** WHAT IS EXPECTED **
Copies of all lines containing the string "décembre" are needed from the data below.
[Opening THE DATA section]
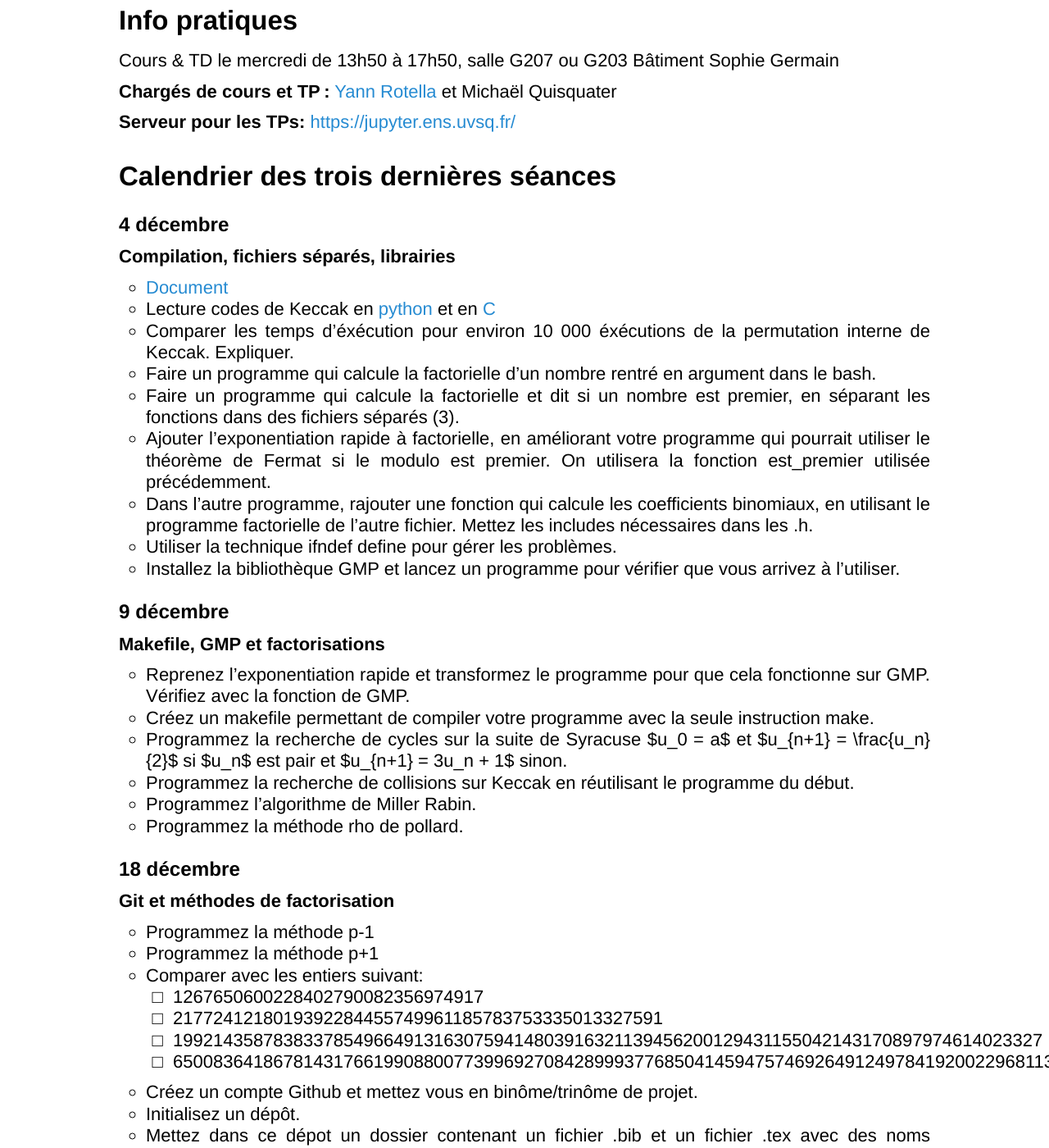
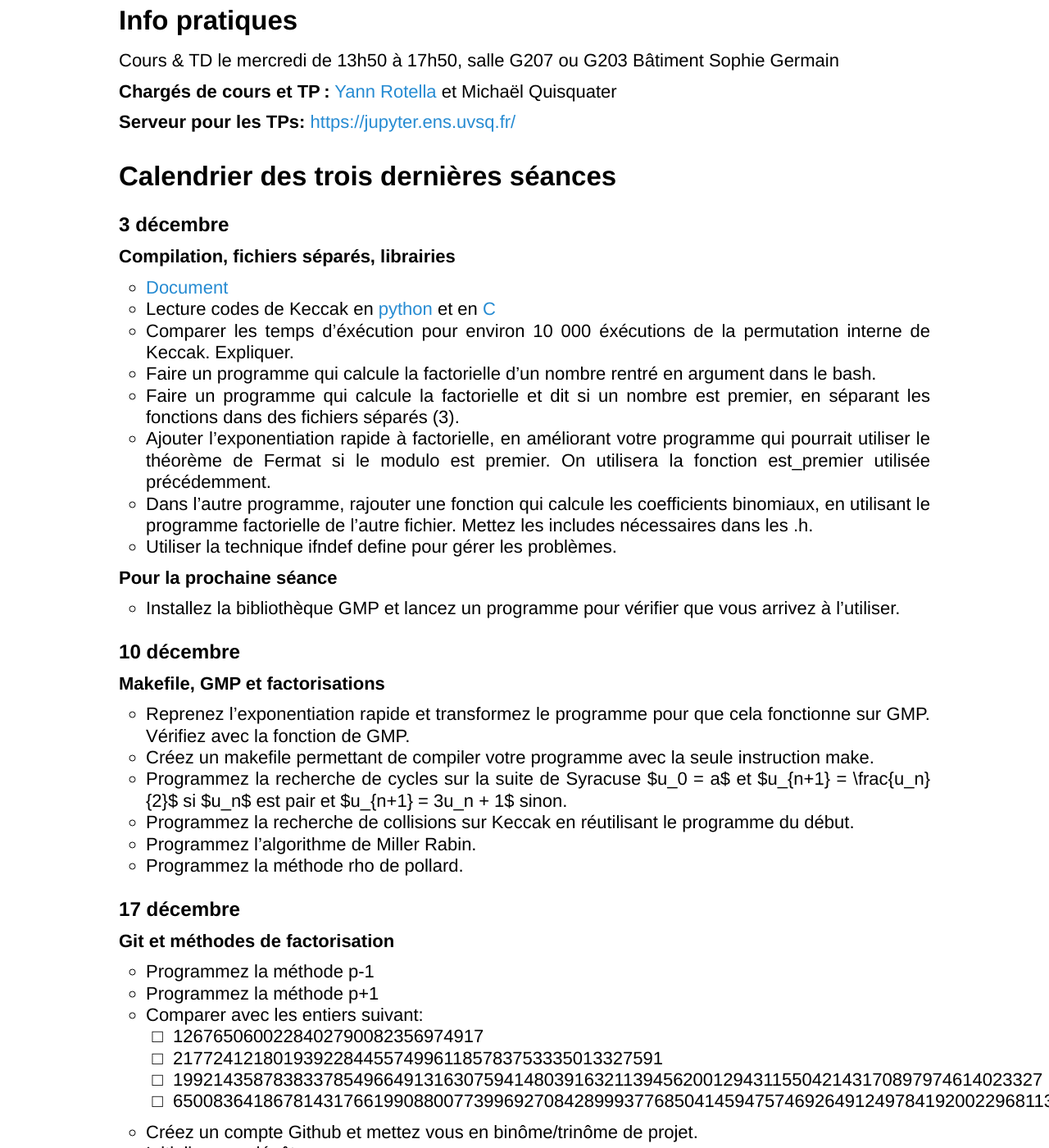
Before and after one commit to YannRotella/algoc, a Jekyll site: the page built from index.md, in a window 1280 px wide and 1400 px high, scrolled down 433 px. Shown: the whole window at 82% size. Built offline with Jekyll 4.4.1, drawn with Linux system fonts in a browser that asks for light colours.

Commit message:
upadte pour 2025

```diff
--- a/index.md
+++ b/index.md
@@ -12,7 +12,7 @@ Cours & TD le mercredi de 13h50 à 17h50, salle G207 ou G203 Bâtiment Sophie Ge
 
 ## Calendrier des trois dernières séances
 
-#### 4 décembre
+#### 3 décembre
 
 **Compilation, fichiers séparés, librairies**
    - [Document](tds/CompilationBasiqueC.pdf)
@@ -23,10 +23,12 @@ Cours & TD le mercredi de 13h50 à 17h50, salle G207 ou G203 Bâtiment Sophie Ge
    - Ajouter l'exponentiation rapide à factorielle, en améliorant votre programme qui pourrait utiliser le théorème de Fermat si le modulo est premier. On utilisera la fonction est_premier utilisée précédemment.
    - Dans l'autre programme, rajouter une fonction qui calcule les coefficients binomiaux, en utilisant le programme factorielle de l'autre fichier. Mettez les includes nécessaires dans les .h.
    - Utiliser la technique ifndef define pour gérer les problèmes.
+
+**Pour la prochaine séance**
    - Installez la bibliothèque GMP et lancez un programme pour vérifier que vous arrivez à l'utiliser.
 
 
-#### 9 décembre
+#### 10 décembre
 
 **Makefile, GMP et factorisations**
    - Reprenez l'exponentiation rapide et transformez le programme pour que cela fonctionne sur GMP. Vérifiez avec la fonction de GMP.
@@ -37,7 +39,7 @@ Cours & TD le mercredi de 13h50 à 17h50, salle G207 ou G203 Bâtiment Sophie Ge
    - Programmez la méthode rho de pollard.
 
 
-#### 18 décembre
+#### 17 décembre
 
 **Git et méthodes de factorisation**
 
```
[Closing THE DATA section]
** RESPONSE AREA **
-#### 4 décembre
+#### 3 décembre
-#### 9 décembre
+#### 10 décembre
-#### 18 décembre
+#### 17 décembre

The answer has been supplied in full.